▸ What the task asks
From the listing, collect all lines containing the word "quantity".
++++++
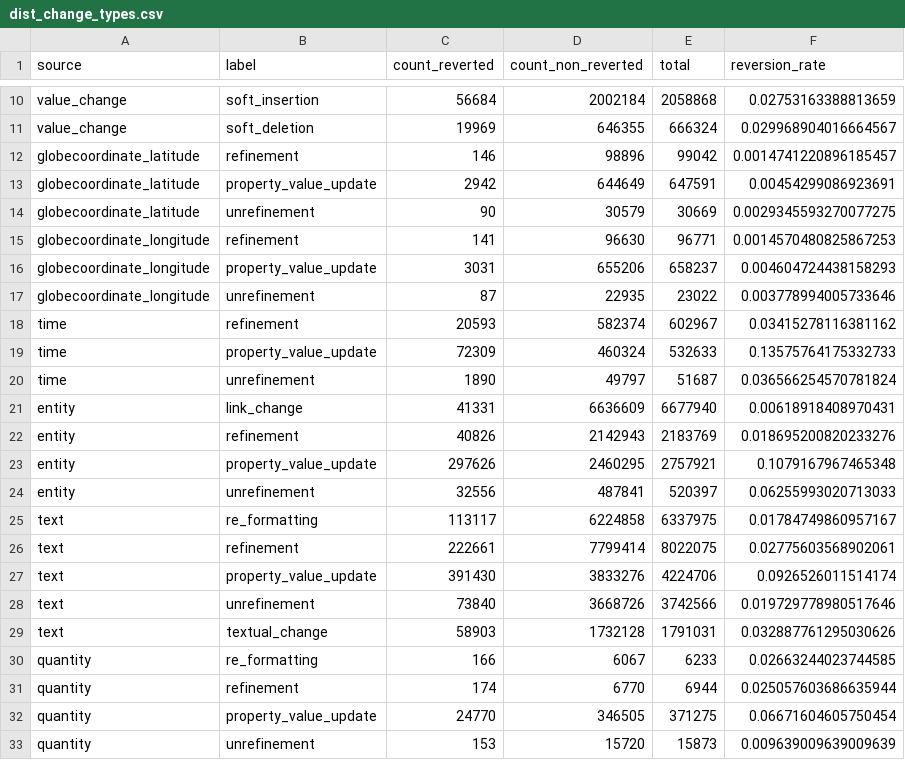
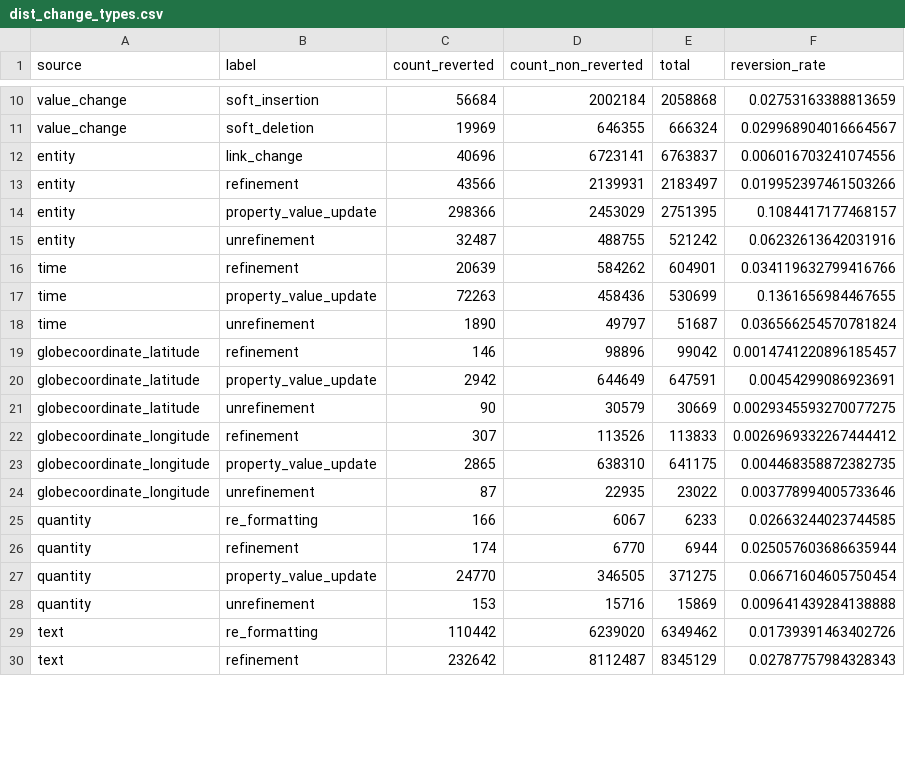
Before and after one commit to caroocortes/wikidata-change-classification, a CSV file: src/analysis/results/classification_analysis/dist_change_types.csv, drawn as a sheet; only a part is shown, gaps mark what is left out; the diff covers the shown part only.

```diff
--- a/src/analysis/results/classification_analysis/dist_change_types.csv
+++ b/src/analysis/results/classification_analysis/dist_change_types.csv
@@ -11,2 +11,9 @@
 "value_change","soft_deletion","19969","646355","666324","0.029968904016664567"
+"entity","link_change","40696","6723141","6763837","0.006016703241074556"
+"entity","refinement","43566","2139931","2183497","0.019952397461503266"
+"entity","property_value_update","298366","2453029","2751395","0.1084417177468157"
+"entity","unrefinement","32487","488755","521242","0.06232613642031916"
+"time","refinement","20639","584262","604901","0.034119632799416766"
+"time","property_value_update","72263","458436","530699","0.1361656984467655"
+"time","unrefinement","1890","49797","51687","0.036566254570781824"
 "globecoordinate_latitude","refinement","146","98896","99042","0.0014741220896185457"
@@ -14,17 +21,5 @@
 "globecoordinate_latitude","unrefinement","90","30579","30669","0.0029345593270077275"
-"globecoordinate_longitude","refinement","141","96630","96771","0.0014570480825867253"
-"globecoordinate_longitude","property_value_update","3031","655206","658237","0.004604724438158293"
+"globecoordinate_longitude","refinement","307","113526","113833","0.0026969332267444412"
+"globecoordinate_longitude","property_value_update","2865","638310","641175","0.004468358872382735"
 "globecoordinate_longitude","unrefinement","87","22935","23022","0.003778994005733646"
-"time","refinement","20593","582374","602967","0.03415278116381162"
-"time","property_value_update","72309","460324","532633","0.13575764175332733"
-"time","unrefinement","1890","49797","51687","0.036566254570781824"
-"entity","link_change","41331","6636609","6677940","0.00618918408970431"
-"entity","refinement","40826","2142943","2183769","0.018695200820233276"
-"entity","property_value_update","297626","2460295","2757921","0.1079167967465348"
-"entity","unrefinement","32556","487841","520397","0.06255993020713033"
-"text","re_formatting","113117","6224858","6337975","0.01784749860957167"
-"text","refinement","222661","7799414","8022075","0.02775603568902061"
-"text","property_value_update","391430","3833276","4224706","0.0926526011514174"
-"text","unrefinement","73840","3668726","3742566","0.019729778980517646"
-"text","textual_change","58903","1732128","1791031","0.032887761295030626"
 "quantity","re_formatting","166","6067","6233","0.02663244023744585"
@@ -32,2 +27,4 @@
 "quantity","property_value_update","24770","346505","371275","0.06671604605750454"
-"quantity","unrefinement","153","15720","15873","0.009639009639009639"
+"quantity","unrefinement","153","15716","15869","0.009641439284138888"
+"text","re_formatting","110442","6239020","6349462","0.01739391463402726"
+"text","refinement","232642","8112487","8345129","0.02787757984328343"
```
Also changed, not shown: 3 added rows elsewhere in this file, src/analysis/results/classification_analysis/dist_change_types_per_user_type.csv.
++++++
▸ Exercise response
 "quantity","re_formatting","166","6067","6233","0.02663244023744585"
 "quantity","property_value_update","24770","346505","371275","0.06671604605750454"
-"quantity","unrefinement","153","15720","15873","0.009639009639009639"
+"quantity","unrefinement","153","15716","15869","0.009641439284138888"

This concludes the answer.